◆ Exercise brief ◆
Within the entries underneath, how many lines include the string "width"? State only the number.

==================================================

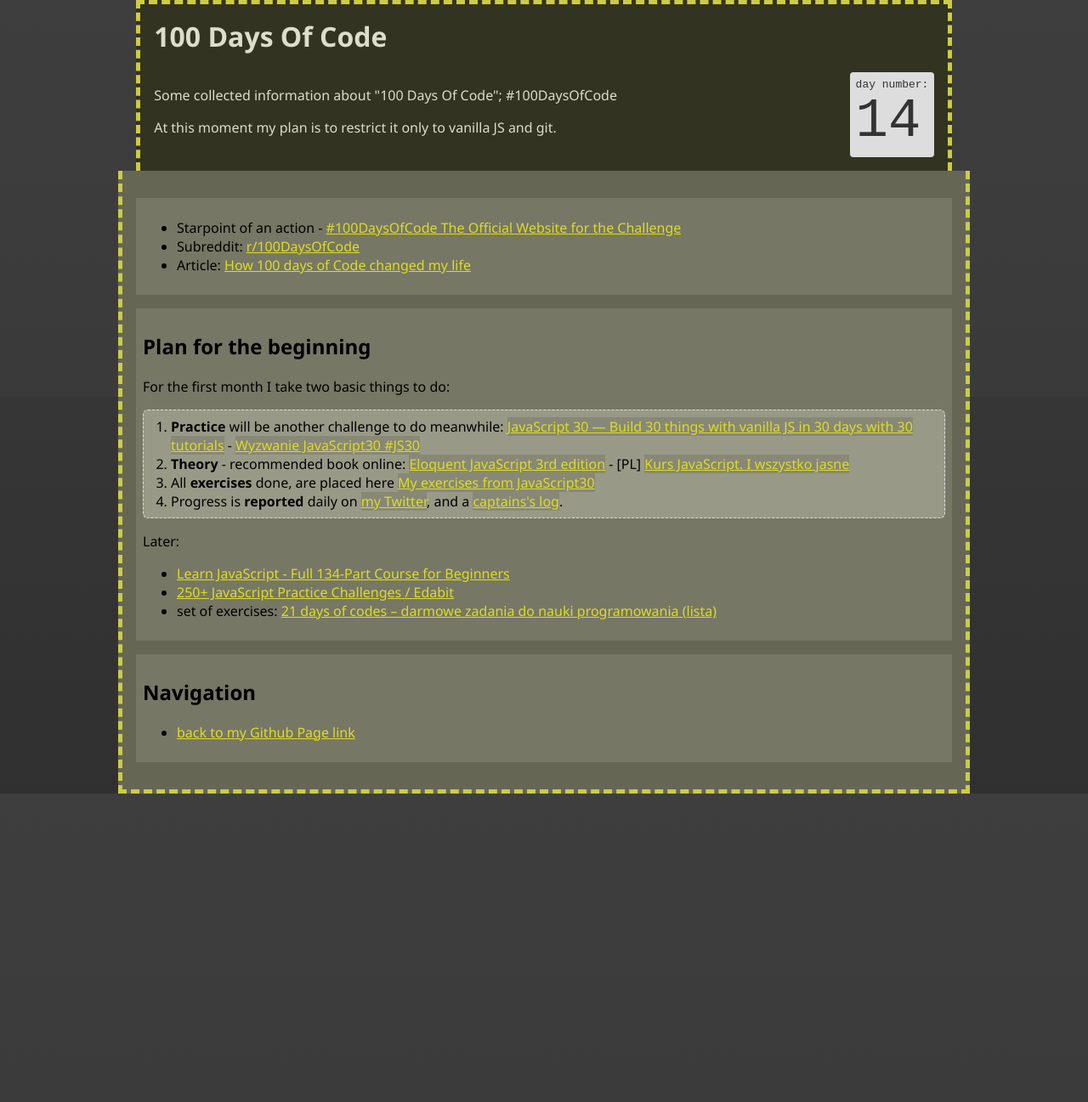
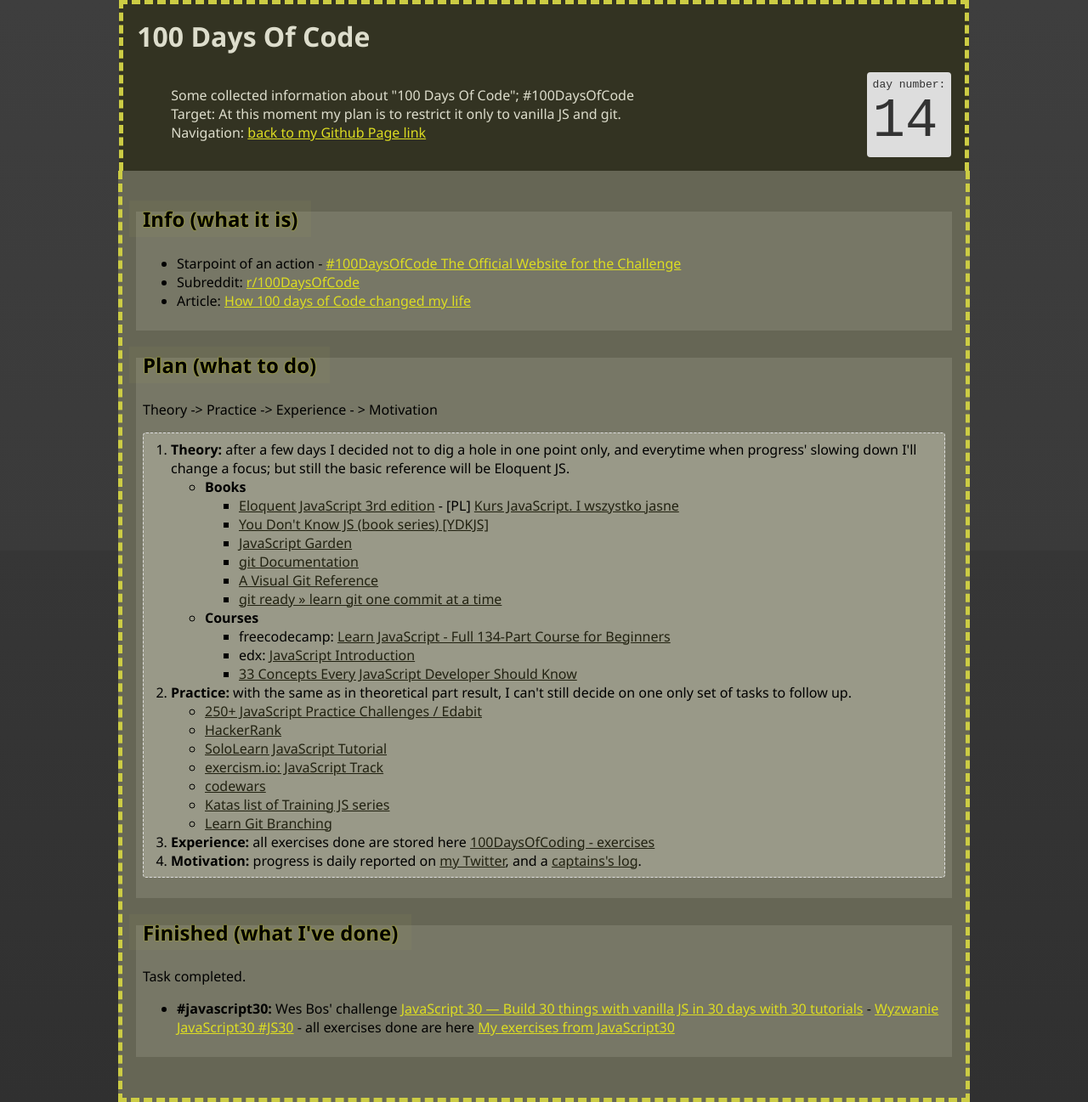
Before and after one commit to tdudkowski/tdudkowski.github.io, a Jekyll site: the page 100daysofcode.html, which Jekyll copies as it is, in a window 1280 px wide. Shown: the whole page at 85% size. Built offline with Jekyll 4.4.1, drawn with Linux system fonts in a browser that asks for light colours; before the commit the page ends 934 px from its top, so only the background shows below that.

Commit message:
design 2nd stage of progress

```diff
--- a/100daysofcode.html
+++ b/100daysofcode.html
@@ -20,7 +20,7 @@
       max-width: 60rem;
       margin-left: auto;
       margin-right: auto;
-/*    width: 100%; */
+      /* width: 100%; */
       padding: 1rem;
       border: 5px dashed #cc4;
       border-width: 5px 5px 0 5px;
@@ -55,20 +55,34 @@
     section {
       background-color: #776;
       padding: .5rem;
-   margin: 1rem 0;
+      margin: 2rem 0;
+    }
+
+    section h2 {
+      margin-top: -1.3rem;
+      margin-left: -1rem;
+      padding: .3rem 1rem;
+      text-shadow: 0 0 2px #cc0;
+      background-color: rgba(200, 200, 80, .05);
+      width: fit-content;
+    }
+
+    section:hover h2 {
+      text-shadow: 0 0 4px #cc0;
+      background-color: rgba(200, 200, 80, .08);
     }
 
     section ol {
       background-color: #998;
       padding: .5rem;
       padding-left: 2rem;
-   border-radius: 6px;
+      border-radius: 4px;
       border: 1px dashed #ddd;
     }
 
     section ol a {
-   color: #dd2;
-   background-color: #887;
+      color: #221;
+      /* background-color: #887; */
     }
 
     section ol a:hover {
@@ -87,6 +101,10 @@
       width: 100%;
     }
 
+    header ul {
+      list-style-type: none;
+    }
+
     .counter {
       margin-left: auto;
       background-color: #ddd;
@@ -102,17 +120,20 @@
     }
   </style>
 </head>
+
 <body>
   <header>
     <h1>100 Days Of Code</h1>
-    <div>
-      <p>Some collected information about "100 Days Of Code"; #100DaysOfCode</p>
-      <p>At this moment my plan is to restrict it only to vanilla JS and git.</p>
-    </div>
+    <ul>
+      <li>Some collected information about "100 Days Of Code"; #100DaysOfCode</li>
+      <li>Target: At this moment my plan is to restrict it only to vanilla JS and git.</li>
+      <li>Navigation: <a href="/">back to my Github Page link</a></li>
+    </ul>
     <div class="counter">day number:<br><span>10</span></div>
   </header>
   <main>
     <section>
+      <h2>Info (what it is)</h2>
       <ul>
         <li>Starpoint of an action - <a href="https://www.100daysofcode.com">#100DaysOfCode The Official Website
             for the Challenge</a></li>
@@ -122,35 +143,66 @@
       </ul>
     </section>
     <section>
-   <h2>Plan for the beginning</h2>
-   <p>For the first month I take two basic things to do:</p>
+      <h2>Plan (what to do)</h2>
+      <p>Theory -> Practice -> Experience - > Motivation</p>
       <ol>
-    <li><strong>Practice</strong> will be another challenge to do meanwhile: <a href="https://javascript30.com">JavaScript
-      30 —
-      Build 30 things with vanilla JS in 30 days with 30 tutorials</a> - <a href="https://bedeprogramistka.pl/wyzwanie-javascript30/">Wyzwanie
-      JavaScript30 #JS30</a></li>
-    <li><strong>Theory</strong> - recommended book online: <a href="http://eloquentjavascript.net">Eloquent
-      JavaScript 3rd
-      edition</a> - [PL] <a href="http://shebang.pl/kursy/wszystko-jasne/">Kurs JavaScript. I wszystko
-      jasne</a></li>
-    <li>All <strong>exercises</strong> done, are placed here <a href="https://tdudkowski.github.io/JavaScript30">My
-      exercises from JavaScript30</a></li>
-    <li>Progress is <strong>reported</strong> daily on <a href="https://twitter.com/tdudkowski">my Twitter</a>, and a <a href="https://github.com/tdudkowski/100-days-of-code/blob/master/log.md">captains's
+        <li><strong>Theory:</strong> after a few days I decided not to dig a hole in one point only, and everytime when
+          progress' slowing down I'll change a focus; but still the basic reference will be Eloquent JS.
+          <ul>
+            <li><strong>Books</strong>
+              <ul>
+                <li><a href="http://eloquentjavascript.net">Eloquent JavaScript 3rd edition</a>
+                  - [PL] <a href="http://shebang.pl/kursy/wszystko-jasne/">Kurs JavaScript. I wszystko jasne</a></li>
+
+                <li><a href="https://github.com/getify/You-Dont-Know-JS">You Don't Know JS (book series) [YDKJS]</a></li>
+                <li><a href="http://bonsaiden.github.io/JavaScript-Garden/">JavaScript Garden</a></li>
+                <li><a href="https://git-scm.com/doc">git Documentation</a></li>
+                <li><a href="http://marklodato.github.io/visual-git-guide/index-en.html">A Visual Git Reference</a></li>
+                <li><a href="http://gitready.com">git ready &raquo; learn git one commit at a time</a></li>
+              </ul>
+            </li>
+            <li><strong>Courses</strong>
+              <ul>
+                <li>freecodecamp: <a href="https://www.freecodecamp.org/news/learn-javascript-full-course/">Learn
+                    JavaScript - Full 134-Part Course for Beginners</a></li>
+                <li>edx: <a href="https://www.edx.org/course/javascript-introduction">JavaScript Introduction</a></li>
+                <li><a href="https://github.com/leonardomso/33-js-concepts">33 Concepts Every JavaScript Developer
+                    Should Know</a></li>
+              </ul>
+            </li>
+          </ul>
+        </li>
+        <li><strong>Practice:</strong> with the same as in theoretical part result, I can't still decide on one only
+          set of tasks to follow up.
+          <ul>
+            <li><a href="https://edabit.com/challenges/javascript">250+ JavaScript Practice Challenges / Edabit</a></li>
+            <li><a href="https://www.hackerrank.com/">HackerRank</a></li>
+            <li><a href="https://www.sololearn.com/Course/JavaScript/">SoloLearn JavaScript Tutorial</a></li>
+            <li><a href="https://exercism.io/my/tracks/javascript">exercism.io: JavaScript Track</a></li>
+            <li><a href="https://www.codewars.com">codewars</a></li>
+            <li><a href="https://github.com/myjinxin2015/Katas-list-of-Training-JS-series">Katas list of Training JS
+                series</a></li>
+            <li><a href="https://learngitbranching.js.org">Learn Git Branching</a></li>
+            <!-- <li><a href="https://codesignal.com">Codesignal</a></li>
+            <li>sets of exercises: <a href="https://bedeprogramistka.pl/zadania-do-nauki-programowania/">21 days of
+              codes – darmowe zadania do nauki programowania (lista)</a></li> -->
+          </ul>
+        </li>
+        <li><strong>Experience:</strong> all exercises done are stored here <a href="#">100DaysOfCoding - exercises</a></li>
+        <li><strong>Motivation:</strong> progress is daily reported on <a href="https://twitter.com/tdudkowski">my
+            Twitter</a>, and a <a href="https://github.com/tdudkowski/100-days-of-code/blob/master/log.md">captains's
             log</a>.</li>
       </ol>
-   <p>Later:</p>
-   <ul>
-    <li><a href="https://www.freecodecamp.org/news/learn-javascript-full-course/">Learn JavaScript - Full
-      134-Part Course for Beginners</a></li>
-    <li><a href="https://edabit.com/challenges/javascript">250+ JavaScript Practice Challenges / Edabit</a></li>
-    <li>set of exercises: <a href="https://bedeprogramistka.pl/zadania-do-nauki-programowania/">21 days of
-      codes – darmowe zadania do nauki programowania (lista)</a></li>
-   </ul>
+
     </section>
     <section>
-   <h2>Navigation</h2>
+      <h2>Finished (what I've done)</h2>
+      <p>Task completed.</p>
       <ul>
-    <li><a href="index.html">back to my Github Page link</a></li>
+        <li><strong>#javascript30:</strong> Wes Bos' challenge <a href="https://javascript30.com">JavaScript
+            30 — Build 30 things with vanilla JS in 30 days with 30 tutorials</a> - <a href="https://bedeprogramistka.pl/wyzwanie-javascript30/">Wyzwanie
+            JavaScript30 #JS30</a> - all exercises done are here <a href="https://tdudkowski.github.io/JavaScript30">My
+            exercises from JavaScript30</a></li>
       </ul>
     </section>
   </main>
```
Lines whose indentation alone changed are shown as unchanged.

==================================================

◆ Exercise output ◆
6